"One of the United States' top judges said in an interview broadcast in Britain on Tuesday that interrogators can inflict pain to obtain critical information about an imminent terrorist threat."
Yes, the above is a MAJOR story today (featured on AOL), even though what Scalia said is perfectly obvious. If there is an IMMINENT terrorist attack in process, you have to do what is necessary to stop it. All Scalia was saying is what Bill Clinton had said before him: you can't worry about "torture" when the fate of thousands of people is at stake.
Remember "Dirty Harry"? The Clint Eastwood character was faced with a bad guy who had buried a girl undergrond WITH A LIMITED AMOUNT OF AIR. Harry shot the guy in the arm or leg. He then STEPPED ON the injured member ("tortured" the guy) until he told where the girl was buried. I never had a problem with that.
Think of how much WORSE it owould be for there to be a "ticking" nuclear device hidden in New York City scheduled to be detonated in an hour. In that extreme circumstance, I would do what I had to do (if I were in a position to get information to stop it). That is what is so insane about this Democratic attempt to PERSECUTE/PROSECUTE people who conducted waterboarding after 9/11 (a technique which produces no real pain and no permanent danger). For people trying to protect this country, THIS IS NOT A GAME.

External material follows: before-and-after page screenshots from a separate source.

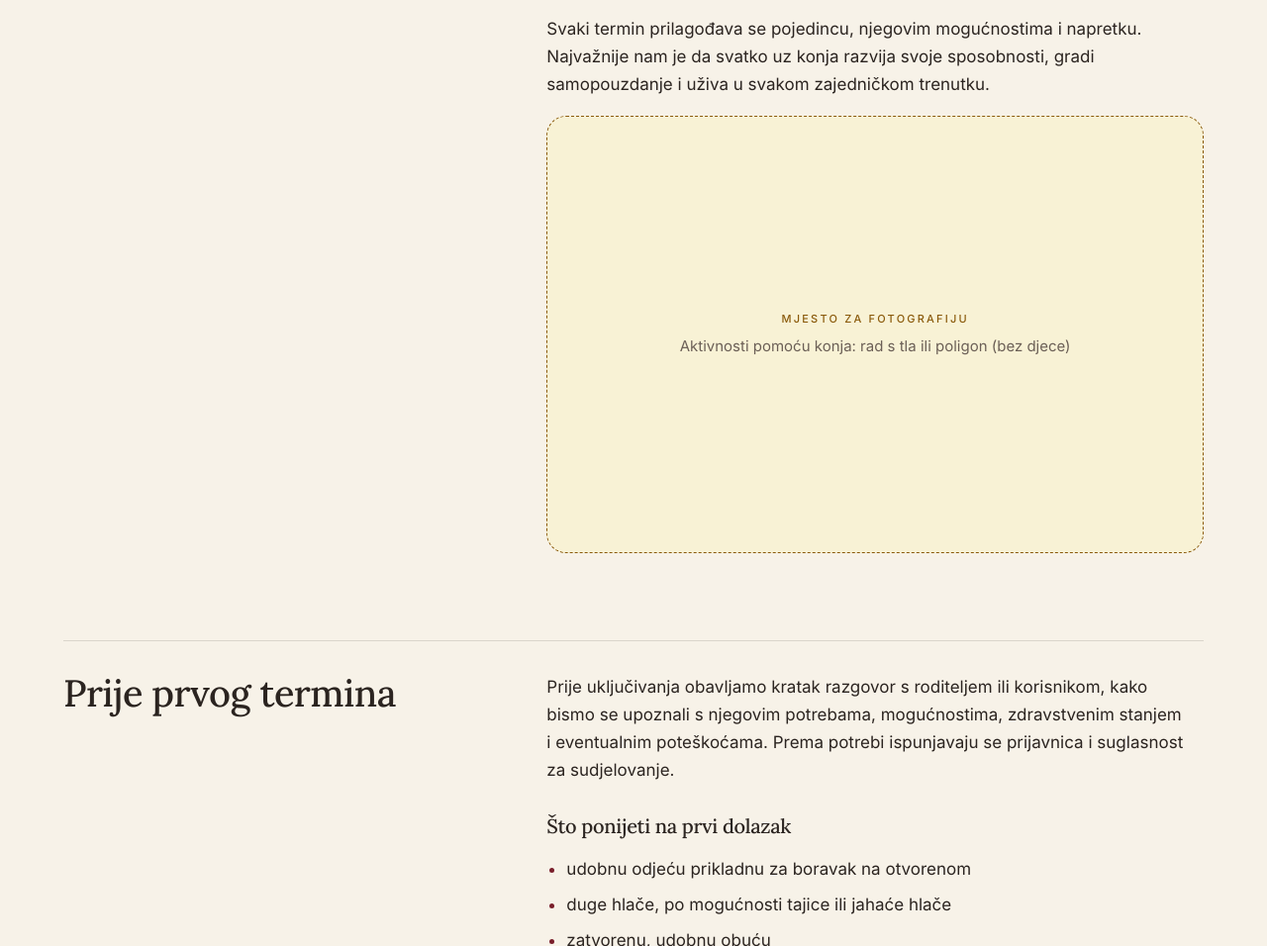
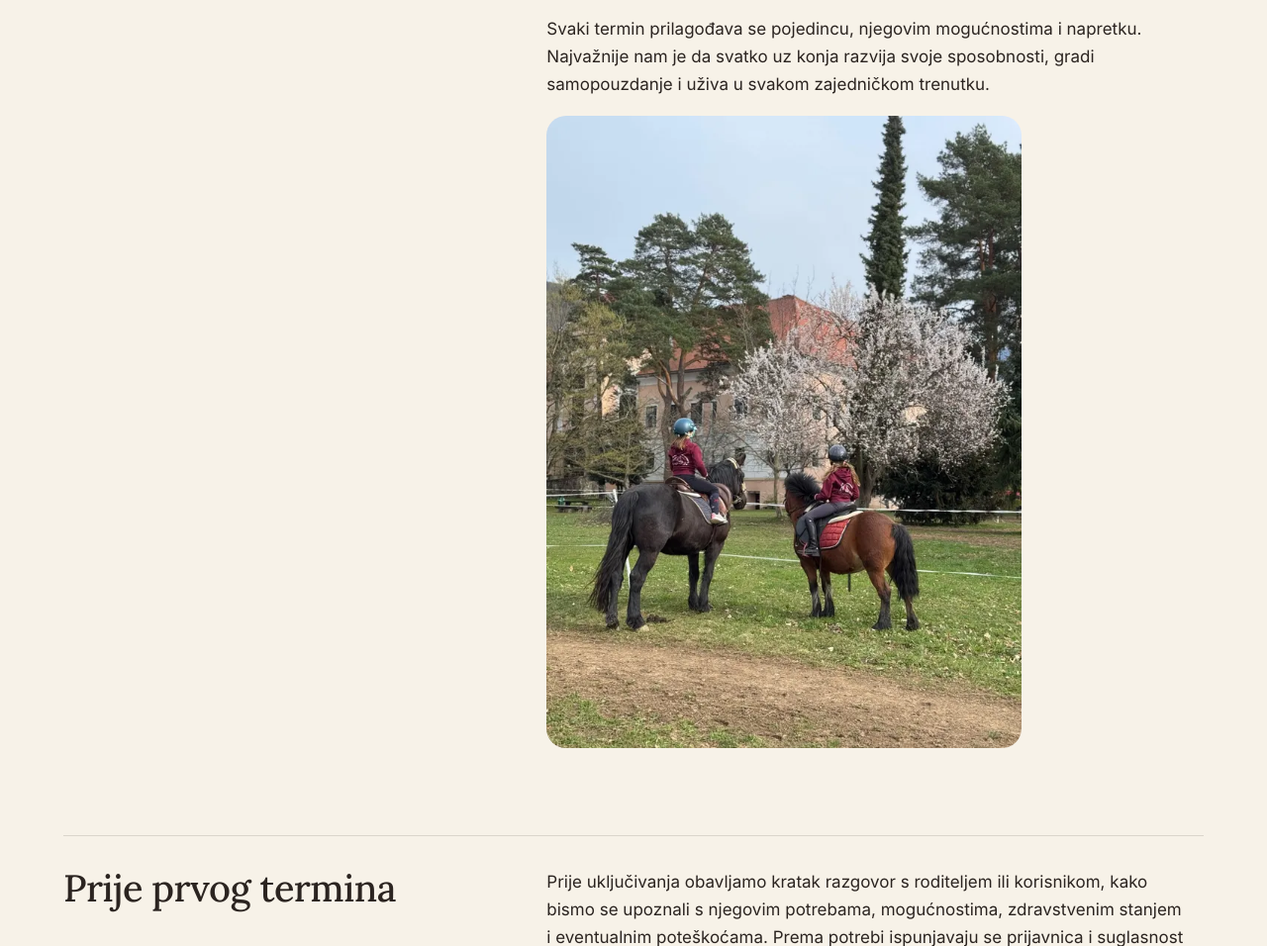
Before and after one commit to qrqic/visolis, a website with bundled scripts: page site/aktivnosti-pomocu-konja.html in a window 1280 px wide. Shown: the part 2301-3257 px from the top of the page at 99% size. Built offline with nearby package versions, Linux system fonts and the light colour scheme.

Commit message:
Add image for activities with horses
Replaced text with an image element for activities with horses.

```diff
--- a/site/aktivnosti-pomocu-konja.html
+++ b/site/aktivnosti-pomocu-konja.html
@@ -104,7 +104,10 @@
           <h3>Rad s tla</h3>
           <p>Uključuje vođenje konja, hodanje uz njega, izvođenje različitih zadataka i svladavanje poligona.</p>
           <p>Svaki termin prilagođava se pojedincu, njegovim mogućnostima i napretku. Najvažnije nam je da svatko uz konja razvija svoje sposobnosti, gradi samopouzdanje i uživa u svakom zajedničkom trenutku.</p>
-          <div class="mjesto-slike">Aktivnosti pomoću konja: rad s tla ili poligon (bez djece)</div>
+            <picture class="fotografija pod-slika">
+            <source type="image/webp" srcset="assets/img/aktivnosti-dvorac-640.webp 640w, assets/img/aktivnosti-dvorac-1024.webp 1024w, assets/img/aktivnosti-dvorac-1600.webp 1600w" sizes="(min-width: 64rem) 30rem, 100vw">
+            <img src="assets/img/rad_s_tla.jpg" width="1280" height="1707" alt="Rad s tla" loading="lazy" decoding="async">
+          </picture>
         </div>
       </section>
 
```
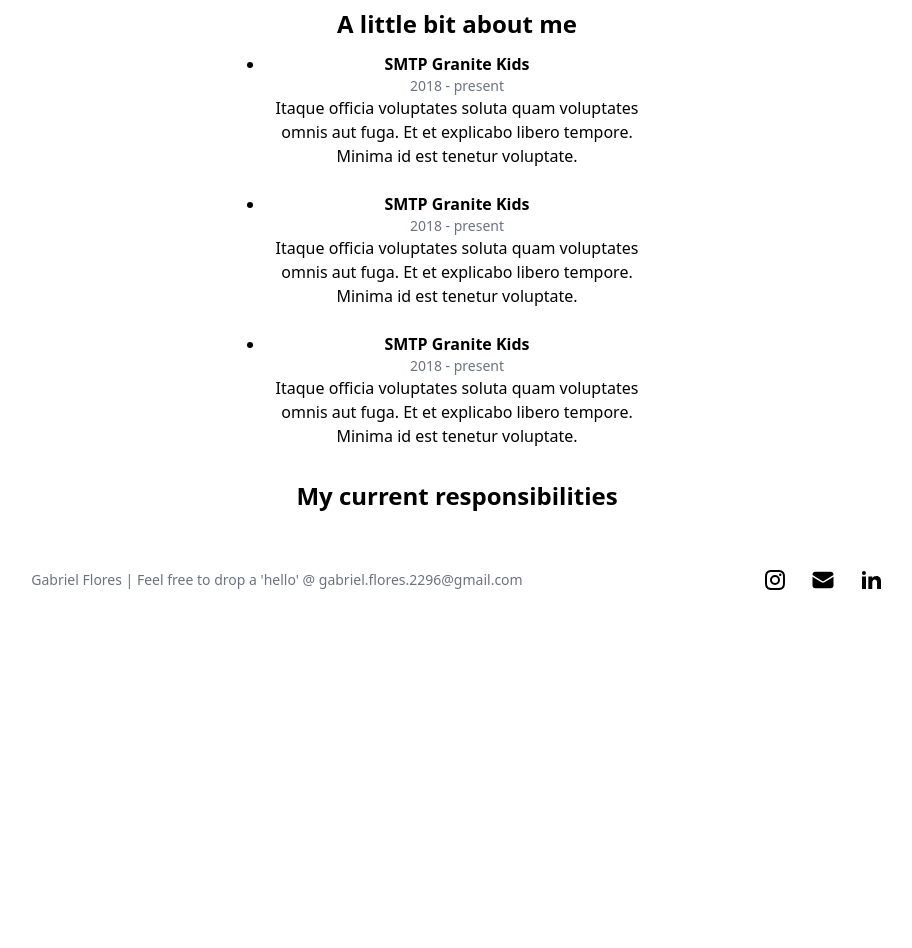
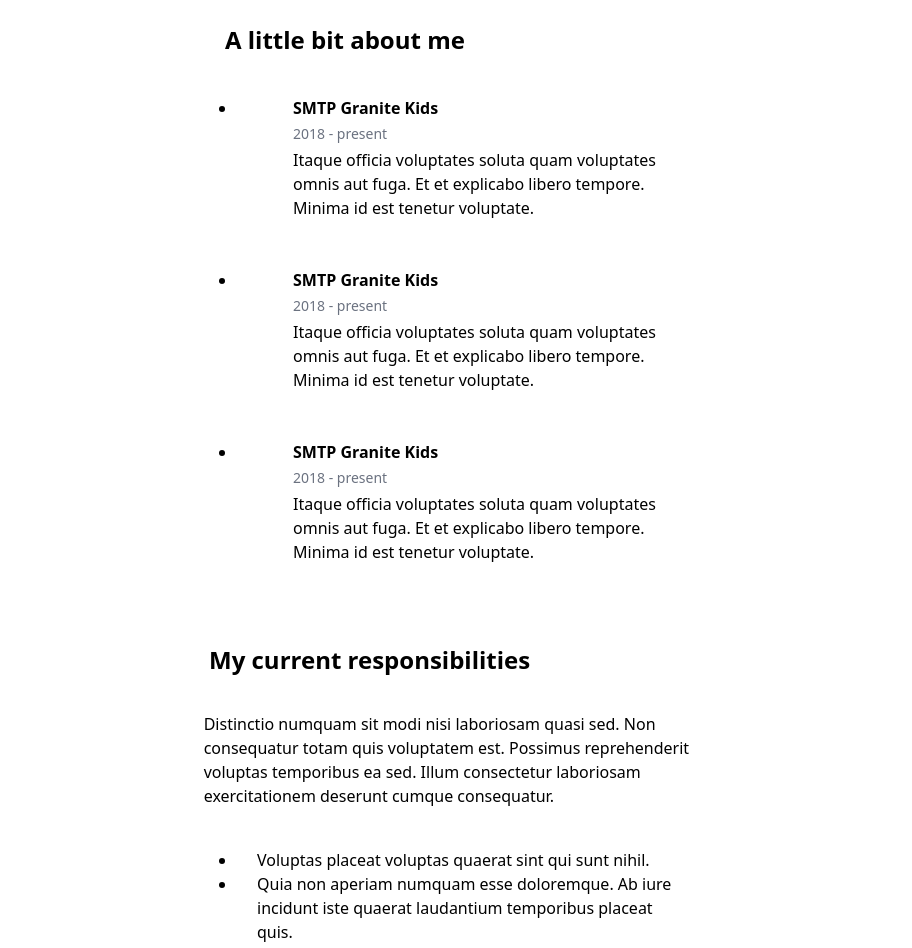
Before and after one commit to Khmlwugh/GabrielWebpage, a React (Vite) app: page /about in a window 1280 px wide. Shown: the part 480-1428 px from the top of the page, without its empty margins (183-1095 px from the left). Before the commit the page ends 1088 px from the top, so only its background shows below. Built offline with nearby package versions, Linux system fonts and the light colour scheme.

Commit message:
UPDATE: update on content and styling for the About Page. Extra styling and modifications will be needed

```diff
--- a/src/components/AboutPage.jsx
+++ b/src/components/AboutPage.jsx
@@ -22,29 +22,39 @@ function AboutPage(){
       Ipsam molestiae vitae autem laudantium consequuntur accusamus dicta nisi. Magni et consequatur doloribus neque et. Autem omnis ut consequatur dignissimos autem earum. Dignissimos at omnis nihil non velit sit exercitationem delectus dolores. Voluptatem dolor ea aut perspiciatis.
       </div>
       <div className='py-5 px-10 flex flex-col justify-center items-center'>
-        <div className='text-2xl font-semibold'>
+        <div className='text-2xl font-semibold self-start px-52 py-4'>
           A little bit about me
         </div>
-          <ul className='flex flex-col w-96 justify-center list-disc'>
-            <li className="w-96 py-3">
-              <div  className='font-semibold'>SMTP Granite Kids</div>
-              <div className='text-sm text-gray-500'>2018 - present</div>
-              <div>Itaque officia voluptates soluta quam voluptates omnis aut fuga. Et et explicabo libero tempore. Minima id est tenetur voluptate. </div>
+          <ul className='flex flex-col w-full justify-center items-center list-disc'>
+            <li className="w-6/12 py-5 pl-14">
+              <div  className='font-semibold text-left py-1'>SMTP Granite Kids</div>
+              <div className='text-sm text-gray-500 text-left'>2018 - present</div>
+              <div className='text-left py-1'>Itaque officia voluptates soluta quam voluptates omnis aut fuga. Et et explicabo libero tempore. Minima id est tenetur voluptate. </div>
             </li>
-            <li className="w-96 py-3">
-              <div className='font-semibold'>SMTP Granite Kids</div>
-              <div className='text-sm text-gray-500'>2018 - present</div>
-              <div>Itaque officia voluptates soluta quam voluptates omnis aut fuga. Et et explicabo libero tempore. Minima id est tenetur voluptate. </div>
+            <li className="w-6/12 py-5 pl-14">
+              <div className='font-semibold text-left py-1'>SMTP Granite Kids</div>
+              <div className='text-sm text-gray-500 text-left'>2018 - present</div>
+              <div className='text-left py-1'>Itaque officia voluptates soluta quam voluptates omnis aut fuga. Et et explicabo libero tempore. Minima id est tenetur voluptate. </div>
             </li>
-            <li className="w-96 py-3">
-              <div className='font-semibold'>SMTP Granite Kids</div>
-              <div className='text-sm text-gray-500'>2018 - present</div>
-              <div>Itaque officia voluptates soluta quam voluptates omnis aut fuga. Et et explicabo libero tempore. Minima id est tenetur voluptate. </div>
+            <li className="w-6/12 py-5 pl-14">
+              <div className='font-semibold text-left py-1'>SMTP Granite Kids</div>
+              <div className='text-sm text-gray-500 text-left'>2018 - present</div>
+              <div className='text-left py-1'>Itaque officia voluptates soluta quam voluptates omnis aut fuga. Et et explicabo libero tempore. Minima id est tenetur voluptate. </div>
             </li>
           </ul>
       </div>
-      <div>
-        <div className='text-2xl font-semibold'>My current responsibilities</div>
+      <div className="py-5 px-10 flex flex-col justify-center items-center w-full">
+        <div className='text-2xl font-semibold self-start px-48 py-4'>My current responsibilities</div>
+        <div className="px-10 py-5 w-8/12 text-left">
+          Distinctio numquam sit modi nisi laboriosam quasi sed. Non consequatur totam quis voluptatem est. Possimus reprehenderit voluptas temporibus ea sed. Illum consectetur laboriosam exercitationem deserunt cumque consequatur.
+        </div>
+        <div className="w-6/12 py-5">
+          <ul className="list-disc">
+            <li className="text-left pl-5">Voluptas placeat voluptas quaerat sint qui sunt nihil. </li>
+            <li className="text-left pl-5">Quia non aperiam numquam esse doloremque. Ab iure incidunt iste quaerat laudantium temporibus placeat quis.</li>
+            <li className="text-left pl-5">Animi earum assumenda voluptatem alias cupiditate accusamus.</li>
+          </ul>
+        </div>
       </div>
     </div>
     <Footer/>
```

What I think is a mistake is to issue "guidelines" or formal opinions as to when "torture" can be used (or, say, waterboarding, which I don't quite regard as torture, since the point of waterboarding is not to inflict pain). There is an old saying: "Hard cases make bad law". You smply don't want to make a gneral "policy" endorsing "torture". It is a bad precedent to set. However, in extreme circustances there is just no way to argue with Justice Scalia. You do what you have to do to save lives.